---------- SOURCE DATA

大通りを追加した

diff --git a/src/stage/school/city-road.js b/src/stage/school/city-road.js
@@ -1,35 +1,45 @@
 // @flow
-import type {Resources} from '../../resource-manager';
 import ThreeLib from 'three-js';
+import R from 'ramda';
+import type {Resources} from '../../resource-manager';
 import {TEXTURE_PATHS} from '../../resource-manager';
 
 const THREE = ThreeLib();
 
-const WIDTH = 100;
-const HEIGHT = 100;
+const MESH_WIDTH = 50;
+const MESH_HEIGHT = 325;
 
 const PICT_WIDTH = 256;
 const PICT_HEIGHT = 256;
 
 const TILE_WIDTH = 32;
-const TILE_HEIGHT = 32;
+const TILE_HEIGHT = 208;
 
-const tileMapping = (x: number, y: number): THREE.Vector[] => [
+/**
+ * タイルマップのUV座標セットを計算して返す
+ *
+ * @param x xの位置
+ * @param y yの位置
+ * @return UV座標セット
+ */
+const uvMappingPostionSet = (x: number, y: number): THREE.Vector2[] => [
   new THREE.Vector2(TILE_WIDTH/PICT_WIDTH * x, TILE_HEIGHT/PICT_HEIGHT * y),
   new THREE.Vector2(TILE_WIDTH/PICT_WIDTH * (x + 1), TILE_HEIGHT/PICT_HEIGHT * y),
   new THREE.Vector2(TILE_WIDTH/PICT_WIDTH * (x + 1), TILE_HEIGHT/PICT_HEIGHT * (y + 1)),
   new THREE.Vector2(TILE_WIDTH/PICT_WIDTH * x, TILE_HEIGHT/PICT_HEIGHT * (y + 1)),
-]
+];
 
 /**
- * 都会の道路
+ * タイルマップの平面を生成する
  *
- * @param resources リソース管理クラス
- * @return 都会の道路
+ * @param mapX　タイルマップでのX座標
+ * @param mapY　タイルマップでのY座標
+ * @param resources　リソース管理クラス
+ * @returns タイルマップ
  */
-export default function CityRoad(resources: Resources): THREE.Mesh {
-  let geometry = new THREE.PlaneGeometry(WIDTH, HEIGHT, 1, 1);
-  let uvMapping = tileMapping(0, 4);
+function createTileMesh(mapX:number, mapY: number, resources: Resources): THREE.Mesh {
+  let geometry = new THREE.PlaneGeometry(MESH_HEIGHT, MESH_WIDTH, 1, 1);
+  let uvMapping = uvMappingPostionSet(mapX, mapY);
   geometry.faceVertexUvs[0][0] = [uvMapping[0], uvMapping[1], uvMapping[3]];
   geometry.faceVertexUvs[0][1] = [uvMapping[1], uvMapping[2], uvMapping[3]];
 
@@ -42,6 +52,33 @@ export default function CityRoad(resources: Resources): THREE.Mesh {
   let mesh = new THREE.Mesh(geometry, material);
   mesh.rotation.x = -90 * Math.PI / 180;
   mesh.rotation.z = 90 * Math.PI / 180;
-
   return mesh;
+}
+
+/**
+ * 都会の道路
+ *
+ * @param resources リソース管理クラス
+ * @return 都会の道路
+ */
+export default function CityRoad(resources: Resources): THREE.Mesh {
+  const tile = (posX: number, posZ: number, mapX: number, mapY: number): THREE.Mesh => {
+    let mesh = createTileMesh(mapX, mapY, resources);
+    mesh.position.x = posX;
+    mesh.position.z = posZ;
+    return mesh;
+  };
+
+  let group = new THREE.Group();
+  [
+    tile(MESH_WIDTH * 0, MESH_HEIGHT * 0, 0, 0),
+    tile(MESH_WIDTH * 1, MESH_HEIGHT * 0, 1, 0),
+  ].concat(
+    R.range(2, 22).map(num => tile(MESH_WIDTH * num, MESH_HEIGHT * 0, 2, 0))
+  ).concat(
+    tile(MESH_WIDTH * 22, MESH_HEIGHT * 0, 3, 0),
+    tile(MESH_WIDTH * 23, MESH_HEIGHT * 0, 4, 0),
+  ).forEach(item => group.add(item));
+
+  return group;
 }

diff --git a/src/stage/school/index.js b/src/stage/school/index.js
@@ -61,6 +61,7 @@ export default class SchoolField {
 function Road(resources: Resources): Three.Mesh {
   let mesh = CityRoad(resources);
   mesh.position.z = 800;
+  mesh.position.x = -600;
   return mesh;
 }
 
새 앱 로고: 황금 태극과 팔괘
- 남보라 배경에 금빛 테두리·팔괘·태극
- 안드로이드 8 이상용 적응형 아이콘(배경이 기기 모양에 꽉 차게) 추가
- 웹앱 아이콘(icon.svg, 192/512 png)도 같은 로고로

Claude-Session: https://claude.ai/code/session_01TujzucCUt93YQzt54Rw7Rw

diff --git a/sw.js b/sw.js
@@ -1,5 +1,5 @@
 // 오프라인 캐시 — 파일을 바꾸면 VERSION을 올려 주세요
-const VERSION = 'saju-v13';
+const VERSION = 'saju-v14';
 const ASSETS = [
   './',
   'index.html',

--------------------
---------- SOURCE DATA

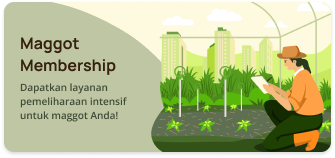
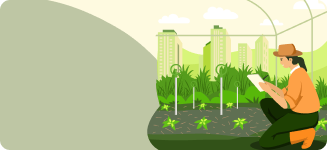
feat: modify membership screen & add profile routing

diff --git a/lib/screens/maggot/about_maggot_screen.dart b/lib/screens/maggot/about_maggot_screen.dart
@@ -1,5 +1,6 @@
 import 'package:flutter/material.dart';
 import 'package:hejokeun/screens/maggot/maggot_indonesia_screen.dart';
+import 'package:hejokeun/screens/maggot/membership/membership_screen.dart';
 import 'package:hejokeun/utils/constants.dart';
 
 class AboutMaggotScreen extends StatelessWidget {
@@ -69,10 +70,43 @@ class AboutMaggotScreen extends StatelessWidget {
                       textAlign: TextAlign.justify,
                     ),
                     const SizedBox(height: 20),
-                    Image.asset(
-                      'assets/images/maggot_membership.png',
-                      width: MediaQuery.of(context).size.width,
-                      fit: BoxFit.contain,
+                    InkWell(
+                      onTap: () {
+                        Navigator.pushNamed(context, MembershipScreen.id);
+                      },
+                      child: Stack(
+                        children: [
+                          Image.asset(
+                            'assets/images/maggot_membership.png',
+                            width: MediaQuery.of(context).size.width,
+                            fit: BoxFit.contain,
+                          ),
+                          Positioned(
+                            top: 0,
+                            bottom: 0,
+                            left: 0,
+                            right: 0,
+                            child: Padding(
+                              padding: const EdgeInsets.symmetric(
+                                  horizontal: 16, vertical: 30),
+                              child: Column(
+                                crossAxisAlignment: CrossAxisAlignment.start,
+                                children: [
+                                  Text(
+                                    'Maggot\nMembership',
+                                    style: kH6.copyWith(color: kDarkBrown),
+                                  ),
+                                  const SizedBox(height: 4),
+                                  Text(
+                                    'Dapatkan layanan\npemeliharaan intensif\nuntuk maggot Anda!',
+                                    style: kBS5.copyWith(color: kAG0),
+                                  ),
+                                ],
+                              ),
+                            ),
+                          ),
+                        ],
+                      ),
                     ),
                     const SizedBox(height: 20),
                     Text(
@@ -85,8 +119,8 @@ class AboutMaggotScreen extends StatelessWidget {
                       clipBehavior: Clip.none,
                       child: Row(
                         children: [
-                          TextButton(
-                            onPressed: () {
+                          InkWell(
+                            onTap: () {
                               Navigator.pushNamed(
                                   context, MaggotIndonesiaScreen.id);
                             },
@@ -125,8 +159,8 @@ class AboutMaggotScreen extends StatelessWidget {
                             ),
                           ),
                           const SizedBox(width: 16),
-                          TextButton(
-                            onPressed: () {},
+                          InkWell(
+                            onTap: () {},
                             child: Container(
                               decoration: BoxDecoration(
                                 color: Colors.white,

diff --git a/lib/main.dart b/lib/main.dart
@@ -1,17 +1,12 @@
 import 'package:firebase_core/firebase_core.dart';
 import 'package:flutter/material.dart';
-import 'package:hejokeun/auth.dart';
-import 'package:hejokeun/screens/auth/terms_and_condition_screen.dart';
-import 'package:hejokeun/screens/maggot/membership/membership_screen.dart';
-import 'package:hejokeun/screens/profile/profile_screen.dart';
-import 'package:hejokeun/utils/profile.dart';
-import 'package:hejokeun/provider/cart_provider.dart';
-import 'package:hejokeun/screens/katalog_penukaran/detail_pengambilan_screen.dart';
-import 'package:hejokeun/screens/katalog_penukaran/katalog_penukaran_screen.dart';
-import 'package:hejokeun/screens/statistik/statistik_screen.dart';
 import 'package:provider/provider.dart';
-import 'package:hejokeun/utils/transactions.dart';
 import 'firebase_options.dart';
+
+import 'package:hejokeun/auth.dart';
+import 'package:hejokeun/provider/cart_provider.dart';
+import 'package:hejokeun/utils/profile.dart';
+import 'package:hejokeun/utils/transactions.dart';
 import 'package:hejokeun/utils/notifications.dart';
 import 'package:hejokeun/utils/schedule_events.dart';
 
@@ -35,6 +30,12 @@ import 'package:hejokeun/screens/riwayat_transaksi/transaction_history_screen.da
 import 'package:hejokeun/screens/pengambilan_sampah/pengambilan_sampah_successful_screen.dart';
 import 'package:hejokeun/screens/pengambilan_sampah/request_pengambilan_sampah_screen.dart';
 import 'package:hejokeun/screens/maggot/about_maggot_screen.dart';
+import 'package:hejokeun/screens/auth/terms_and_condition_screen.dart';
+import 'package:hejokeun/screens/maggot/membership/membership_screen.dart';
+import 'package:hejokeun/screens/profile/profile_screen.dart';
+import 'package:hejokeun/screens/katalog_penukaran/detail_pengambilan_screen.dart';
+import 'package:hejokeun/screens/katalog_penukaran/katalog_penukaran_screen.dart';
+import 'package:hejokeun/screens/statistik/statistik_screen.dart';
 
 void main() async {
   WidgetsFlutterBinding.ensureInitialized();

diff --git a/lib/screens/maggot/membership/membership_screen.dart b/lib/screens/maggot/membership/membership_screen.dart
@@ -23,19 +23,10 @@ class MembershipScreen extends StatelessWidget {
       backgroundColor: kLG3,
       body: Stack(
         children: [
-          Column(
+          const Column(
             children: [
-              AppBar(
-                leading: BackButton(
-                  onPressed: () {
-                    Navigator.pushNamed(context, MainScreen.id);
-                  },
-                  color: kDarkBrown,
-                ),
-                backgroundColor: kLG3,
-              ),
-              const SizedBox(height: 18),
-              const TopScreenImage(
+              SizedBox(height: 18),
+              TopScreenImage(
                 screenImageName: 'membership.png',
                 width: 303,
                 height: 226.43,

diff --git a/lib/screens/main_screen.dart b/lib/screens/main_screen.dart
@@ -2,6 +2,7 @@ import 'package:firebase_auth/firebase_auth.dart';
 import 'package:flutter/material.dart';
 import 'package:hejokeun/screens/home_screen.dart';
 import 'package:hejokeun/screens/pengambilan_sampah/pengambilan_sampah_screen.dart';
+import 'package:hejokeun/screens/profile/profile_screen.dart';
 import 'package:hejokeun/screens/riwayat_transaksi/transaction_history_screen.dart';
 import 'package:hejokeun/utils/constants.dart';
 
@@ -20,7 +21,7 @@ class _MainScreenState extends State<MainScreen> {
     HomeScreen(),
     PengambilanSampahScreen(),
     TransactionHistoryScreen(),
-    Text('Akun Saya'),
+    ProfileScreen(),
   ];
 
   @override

--------------------

Starting from the records above, filter out all lines except those containing the word "extends".

 class AboutMaggotScreen extends StatelessWidget {
@@ -69,10 +70,43 @@ class AboutMaggotScreen extends StatelessWidget {
@@ -85,8 +119,8 @@ class AboutMaggotScreen extends StatelessWidget {
@@ -125,8 +159,8 @@ class AboutMaggotScreen extends StatelessWidget {
@@ -23,19 +23,10 @@ class MembershipScreen extends StatelessWidget {
@@ -20,7 +21,7 @@ class _MainScreenState extends State<MainScreen> {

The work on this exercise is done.